Josh Marshall declares it’s “that Democrats don’t know (and nobody else does either) how to get wage growth and productivity growth or economic growth lines back into sync”:
Democrats have toyed (and I use that term advisedly) with the issue of rising inequality for the last two elections. But let me suggest that as a political matter inequality is a loser. What is driving the politics of the country to a mammoth degree is that the vast majority of people in the country no longer have a rising standard of living. And Democrats don’t have a policy prescription to make that change.
Here is a chart we’ve probably all seen some version of. The gist is that while productivity growth has been relatively consistent through the post-war period, productivity became unchained from wages in the early 1970s. Despite a modest bump up in the 90s and another small one in the aughts it’s really never come back.
He admits that populism isn’t going to fix this problem:
Fundamentally, most people don’t care particularly how astronomically wealthy people are living their lives. It is a distant reality on many levels. They care a great deal about their own economic circumstances. And if you are not doing any better than you were 5 years ago or a decade ago or – at least in the sense of the hypothetical median wage earner – 40 years ago, that’s going to really have your attention and shape a great deal of your worldview and political outlook. …
But what are the policies that would change this corrosive trend? And how do you run on them as a party if you don’t know what they are? Minimum wage increases help those at the very bottom of the income scale and they have a lifting effect up the wage scale as the floor gets pushed up. But it is at best a small part of the puzzle. Clamping down on tax dodges by the extremely wealthy claws back some resources for the treasury and sends an important message, as might some restrictions on ridiculously high CEO pay. But again, these are important changes at the margins that do not fundamentally change the equation. Economic populism or another comparable politics with a different tonality won’t get you very far if you can get beyond beating up on the winners to providing concrete improvements to those losing out in today’s economy.

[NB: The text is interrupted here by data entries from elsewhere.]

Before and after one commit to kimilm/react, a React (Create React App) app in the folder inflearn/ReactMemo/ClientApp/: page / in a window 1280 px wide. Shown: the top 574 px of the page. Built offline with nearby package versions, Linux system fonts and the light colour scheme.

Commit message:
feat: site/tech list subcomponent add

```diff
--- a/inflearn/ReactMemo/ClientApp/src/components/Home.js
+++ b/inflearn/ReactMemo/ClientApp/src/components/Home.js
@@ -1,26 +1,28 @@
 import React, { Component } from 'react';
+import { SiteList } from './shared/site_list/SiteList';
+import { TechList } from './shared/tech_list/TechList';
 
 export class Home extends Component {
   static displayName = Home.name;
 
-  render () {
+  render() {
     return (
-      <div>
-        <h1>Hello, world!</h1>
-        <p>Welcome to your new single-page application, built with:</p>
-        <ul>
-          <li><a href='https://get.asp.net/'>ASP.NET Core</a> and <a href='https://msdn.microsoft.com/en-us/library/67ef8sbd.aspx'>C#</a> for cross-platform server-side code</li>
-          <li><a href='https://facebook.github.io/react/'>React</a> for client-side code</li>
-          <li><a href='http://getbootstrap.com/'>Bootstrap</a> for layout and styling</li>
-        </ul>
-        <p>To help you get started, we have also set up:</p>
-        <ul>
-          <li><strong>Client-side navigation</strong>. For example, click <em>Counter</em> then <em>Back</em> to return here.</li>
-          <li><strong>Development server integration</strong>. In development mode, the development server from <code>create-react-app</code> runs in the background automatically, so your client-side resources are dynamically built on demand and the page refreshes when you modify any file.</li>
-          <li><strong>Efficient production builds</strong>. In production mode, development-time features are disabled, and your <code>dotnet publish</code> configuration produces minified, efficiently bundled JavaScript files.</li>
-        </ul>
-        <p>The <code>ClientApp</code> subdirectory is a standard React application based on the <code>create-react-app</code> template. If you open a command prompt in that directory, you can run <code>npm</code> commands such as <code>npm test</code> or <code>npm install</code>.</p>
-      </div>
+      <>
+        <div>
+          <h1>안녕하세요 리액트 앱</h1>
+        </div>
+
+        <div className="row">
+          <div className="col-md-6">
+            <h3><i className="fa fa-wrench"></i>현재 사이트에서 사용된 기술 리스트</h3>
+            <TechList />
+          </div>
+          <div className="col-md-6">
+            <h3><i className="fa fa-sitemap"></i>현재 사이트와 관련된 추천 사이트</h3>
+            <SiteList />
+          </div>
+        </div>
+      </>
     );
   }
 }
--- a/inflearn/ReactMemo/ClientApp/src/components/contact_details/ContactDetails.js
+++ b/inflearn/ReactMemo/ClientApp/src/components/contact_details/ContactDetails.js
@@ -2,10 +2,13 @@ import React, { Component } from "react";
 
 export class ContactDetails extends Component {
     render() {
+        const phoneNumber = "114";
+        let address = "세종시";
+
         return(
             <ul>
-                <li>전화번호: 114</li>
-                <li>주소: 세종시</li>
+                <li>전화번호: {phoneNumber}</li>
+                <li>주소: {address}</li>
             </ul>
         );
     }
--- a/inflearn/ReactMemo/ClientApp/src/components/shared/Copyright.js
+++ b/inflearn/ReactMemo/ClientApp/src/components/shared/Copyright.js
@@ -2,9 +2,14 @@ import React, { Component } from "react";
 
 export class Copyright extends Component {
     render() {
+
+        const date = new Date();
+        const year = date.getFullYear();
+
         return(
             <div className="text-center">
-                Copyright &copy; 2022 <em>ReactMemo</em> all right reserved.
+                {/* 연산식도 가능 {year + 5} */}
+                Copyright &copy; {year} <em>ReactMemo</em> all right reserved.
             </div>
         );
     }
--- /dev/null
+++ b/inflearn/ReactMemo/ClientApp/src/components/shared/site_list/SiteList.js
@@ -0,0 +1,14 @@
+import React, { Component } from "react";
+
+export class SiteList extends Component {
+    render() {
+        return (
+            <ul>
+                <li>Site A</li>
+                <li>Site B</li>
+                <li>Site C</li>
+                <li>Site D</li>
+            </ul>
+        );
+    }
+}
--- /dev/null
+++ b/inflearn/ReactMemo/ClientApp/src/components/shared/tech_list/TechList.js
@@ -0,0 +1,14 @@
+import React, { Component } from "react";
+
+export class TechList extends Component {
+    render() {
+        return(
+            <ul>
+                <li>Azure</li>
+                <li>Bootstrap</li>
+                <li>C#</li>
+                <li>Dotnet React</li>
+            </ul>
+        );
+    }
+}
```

Relatedly, McArdle contends that the “lack of a clear and stable career path is … a worse problem than the wages paid by firms that employ large amounts of low-skilled labor”:
You can do anything for a short period of time, including slave away for very low wages. But for this to be true, your labors have to lead somewhere other than more slavery at very low wages. … Consumer confidence remains depressed, and it will not get un-depressed just by raising the hourly wage. Most people don’t want better unemployment benefits; they want to be able to stop worrying so much about losing their jobs. Nor do they want to spend the rest of their life working at McDonald’s for a better wage; they want to leave the hot kitchen for a better job. That’s still what’s missing.